Argentina's shale potential hit as small firms struggle for funds

BUENOS AIRES, June 19 (Reuters) - Small shale producers, which powered development of the sector in the United States, are struggling to break into Argentina due to financing difficulties and lack of infrastructure, analysts and industry sources say.

The Vaca Muerta deposit, located in western Argentina, is a Belgium-sized play regarded as the world’s second-largest shale gas development. Successive governments in Argentina have targeted Vaca Muerta as the means of reversing its energy deficit but its development has been hindered by lack of infrastructure.

Juan Jose Aranguren, who was replaced on Saturday as Argentina’s energy minister, said last week the investment by small- and medium-sized companies was essential to reduce costs at Vaca Muerta to unlock Argentina’s shale potential.

Argentina has the world’s No. 2 shale gas and No. 4 shale oil reserves.

Last year, Exxon Mobil Corp, BP Plc unit Pan American Energy, Wintershall Holding, Total SA and Equinor, formerly known as Statoil, announced investments in Vaca Muerta.

Despite efforts by the national government and the regional government of Neuquen, one of the states spanned by Vaca Muerta, few small shale firms have been willing to invest.

Retama Argentina, a subsidiary of U.S. firm Retamco Operating Inc, and Vista Oil, a company founded by the former chief executive of Argentine national oil company YPF SA , Miguel Galuccio, are the only two small firms with their own independent operations in Vaca Muerta.

“Even if the returns are enormous, at the end of the day, the startup costs in Vaca Muerta are very high and there is a considerable risk involved,” said David Tawil, president of Maglan Capital, the largest shareholder in Madalena Energy, a small cap oil company that chose to partner with Pan American Energy LLC to enter Vaca Muerta.

Madalena Energy hopes to start trading on the Buenos Aires stock exchange in the coming months.

Vista Oil has said it expects to start producing from its first non-conventional oil in Vaca Muerta in the first quarter of next year. Retama is planning to drill between four and five horizontal wells and start selling gas in the second half of 2020.

Industry sources and analysts told Reuters that lack of financing, high costs and lack of infrastructure makes Vaca Muerta unappetising for companies with scant resources.

“The shale revolution in the United States was done by small companies, which requires more players and more diversification. You need investment which is not only carried out by the majors,” said an industry source who asked not to be identified.

At the giant Eagle Ford shale field in Texas, there are currently more than 200 companies operating.

In the United States, financing costs are much lower and shale producing areas have been better explored, considerably reducing the risk for companies investing there, Tawil said. That is not the case, however, for Vaca Muerta.

Argentina’s central bank hiked its benchmark interest rate to 40 percent last month - the highest in the world - and supplies of credit from local banks are drying up. The central bank announced plans on Monday to raise reserve requirements for local banks.

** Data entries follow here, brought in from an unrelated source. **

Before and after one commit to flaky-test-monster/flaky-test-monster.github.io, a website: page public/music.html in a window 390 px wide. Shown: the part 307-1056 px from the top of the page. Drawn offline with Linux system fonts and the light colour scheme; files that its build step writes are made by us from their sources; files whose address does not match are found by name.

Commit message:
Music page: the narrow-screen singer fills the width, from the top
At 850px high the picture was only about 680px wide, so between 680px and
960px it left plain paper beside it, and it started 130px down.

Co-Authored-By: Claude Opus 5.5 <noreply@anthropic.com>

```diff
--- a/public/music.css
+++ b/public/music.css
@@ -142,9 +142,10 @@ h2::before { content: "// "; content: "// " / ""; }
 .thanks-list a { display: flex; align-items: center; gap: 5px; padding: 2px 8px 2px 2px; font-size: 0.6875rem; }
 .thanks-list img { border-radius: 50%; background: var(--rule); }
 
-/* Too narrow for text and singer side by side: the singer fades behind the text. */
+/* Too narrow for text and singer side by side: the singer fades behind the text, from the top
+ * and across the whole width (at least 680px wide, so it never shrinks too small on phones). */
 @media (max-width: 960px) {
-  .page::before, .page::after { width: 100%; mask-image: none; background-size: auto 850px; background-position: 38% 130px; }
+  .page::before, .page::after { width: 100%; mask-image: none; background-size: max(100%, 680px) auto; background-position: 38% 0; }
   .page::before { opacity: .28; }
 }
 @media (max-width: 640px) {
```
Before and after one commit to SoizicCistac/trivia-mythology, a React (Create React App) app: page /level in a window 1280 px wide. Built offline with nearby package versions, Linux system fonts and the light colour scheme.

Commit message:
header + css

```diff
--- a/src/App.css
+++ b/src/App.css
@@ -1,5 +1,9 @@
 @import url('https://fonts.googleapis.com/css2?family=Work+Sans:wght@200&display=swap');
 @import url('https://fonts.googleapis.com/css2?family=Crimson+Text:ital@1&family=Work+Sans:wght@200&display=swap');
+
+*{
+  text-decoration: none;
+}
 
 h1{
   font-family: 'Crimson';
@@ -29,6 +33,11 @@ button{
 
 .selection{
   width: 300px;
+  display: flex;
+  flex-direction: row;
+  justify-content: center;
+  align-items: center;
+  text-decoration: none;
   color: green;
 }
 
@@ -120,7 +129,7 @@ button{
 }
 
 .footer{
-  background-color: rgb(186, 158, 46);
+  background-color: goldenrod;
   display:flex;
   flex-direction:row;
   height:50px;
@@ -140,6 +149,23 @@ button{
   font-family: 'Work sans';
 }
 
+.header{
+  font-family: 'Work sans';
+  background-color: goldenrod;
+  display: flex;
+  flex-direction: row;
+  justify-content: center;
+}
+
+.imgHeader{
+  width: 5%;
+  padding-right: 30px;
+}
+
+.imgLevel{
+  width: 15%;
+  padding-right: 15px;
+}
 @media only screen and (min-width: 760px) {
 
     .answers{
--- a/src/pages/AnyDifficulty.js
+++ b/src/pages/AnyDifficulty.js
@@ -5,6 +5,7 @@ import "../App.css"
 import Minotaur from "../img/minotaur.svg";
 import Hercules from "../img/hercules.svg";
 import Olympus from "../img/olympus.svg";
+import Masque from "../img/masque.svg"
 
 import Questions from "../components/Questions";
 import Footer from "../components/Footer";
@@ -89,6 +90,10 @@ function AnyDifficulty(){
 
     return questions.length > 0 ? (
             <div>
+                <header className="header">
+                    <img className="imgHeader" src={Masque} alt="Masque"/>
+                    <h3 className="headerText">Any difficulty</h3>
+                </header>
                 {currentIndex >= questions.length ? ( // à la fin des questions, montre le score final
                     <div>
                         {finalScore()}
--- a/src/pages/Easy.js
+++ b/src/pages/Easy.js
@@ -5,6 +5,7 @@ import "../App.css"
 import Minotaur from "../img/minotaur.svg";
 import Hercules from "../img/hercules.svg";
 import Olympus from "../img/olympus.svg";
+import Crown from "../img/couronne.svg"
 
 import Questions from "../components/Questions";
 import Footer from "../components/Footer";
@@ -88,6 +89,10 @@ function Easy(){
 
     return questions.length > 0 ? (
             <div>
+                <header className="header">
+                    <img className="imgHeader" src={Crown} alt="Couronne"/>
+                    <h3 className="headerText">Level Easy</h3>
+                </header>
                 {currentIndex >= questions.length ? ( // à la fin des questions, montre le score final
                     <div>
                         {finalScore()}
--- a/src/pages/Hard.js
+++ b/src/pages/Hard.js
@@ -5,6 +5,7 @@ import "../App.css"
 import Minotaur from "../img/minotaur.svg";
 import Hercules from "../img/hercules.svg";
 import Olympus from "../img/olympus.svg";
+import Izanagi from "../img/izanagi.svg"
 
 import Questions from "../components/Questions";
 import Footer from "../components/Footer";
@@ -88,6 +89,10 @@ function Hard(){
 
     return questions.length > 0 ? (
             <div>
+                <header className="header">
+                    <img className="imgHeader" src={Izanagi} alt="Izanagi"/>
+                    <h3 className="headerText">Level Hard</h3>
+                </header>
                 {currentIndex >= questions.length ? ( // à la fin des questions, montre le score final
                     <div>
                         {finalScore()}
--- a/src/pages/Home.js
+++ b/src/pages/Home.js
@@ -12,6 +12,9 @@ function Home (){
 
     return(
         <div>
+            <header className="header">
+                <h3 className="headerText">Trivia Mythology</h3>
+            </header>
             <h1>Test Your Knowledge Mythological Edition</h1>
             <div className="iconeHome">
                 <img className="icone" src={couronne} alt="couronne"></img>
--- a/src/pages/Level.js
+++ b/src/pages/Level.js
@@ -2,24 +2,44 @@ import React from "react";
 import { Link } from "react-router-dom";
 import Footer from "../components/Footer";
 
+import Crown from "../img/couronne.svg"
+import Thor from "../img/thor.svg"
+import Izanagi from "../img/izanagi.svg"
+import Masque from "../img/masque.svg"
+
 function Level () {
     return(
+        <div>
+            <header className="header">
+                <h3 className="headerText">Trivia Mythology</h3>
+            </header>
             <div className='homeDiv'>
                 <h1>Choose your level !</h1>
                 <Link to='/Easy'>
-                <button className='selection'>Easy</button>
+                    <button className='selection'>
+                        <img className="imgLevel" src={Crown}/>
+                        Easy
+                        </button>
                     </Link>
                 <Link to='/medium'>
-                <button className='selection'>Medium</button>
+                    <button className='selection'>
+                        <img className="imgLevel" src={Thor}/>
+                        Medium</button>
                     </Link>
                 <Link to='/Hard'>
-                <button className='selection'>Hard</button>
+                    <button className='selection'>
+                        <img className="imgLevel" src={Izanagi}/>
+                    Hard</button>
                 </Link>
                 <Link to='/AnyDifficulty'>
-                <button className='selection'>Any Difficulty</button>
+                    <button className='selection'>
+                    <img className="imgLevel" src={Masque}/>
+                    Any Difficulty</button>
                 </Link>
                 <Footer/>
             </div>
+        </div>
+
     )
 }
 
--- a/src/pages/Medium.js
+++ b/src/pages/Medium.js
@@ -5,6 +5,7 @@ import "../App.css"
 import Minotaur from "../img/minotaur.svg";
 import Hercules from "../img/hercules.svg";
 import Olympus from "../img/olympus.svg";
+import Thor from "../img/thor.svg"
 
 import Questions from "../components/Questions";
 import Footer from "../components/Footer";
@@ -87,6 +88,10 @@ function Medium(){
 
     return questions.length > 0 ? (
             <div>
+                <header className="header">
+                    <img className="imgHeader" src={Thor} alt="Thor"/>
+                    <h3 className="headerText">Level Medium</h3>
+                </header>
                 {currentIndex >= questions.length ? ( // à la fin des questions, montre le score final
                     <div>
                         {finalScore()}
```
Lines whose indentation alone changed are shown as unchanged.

“The big challenge (in Argentina) is going to be capital. The financial system is small,” said Diego Garcia, an analyst with Bain & Company covering the oil and gas sector.

Reporting by Juliana Castilla; Writing by Daniel Flynn; Editing by Lisa Shumaker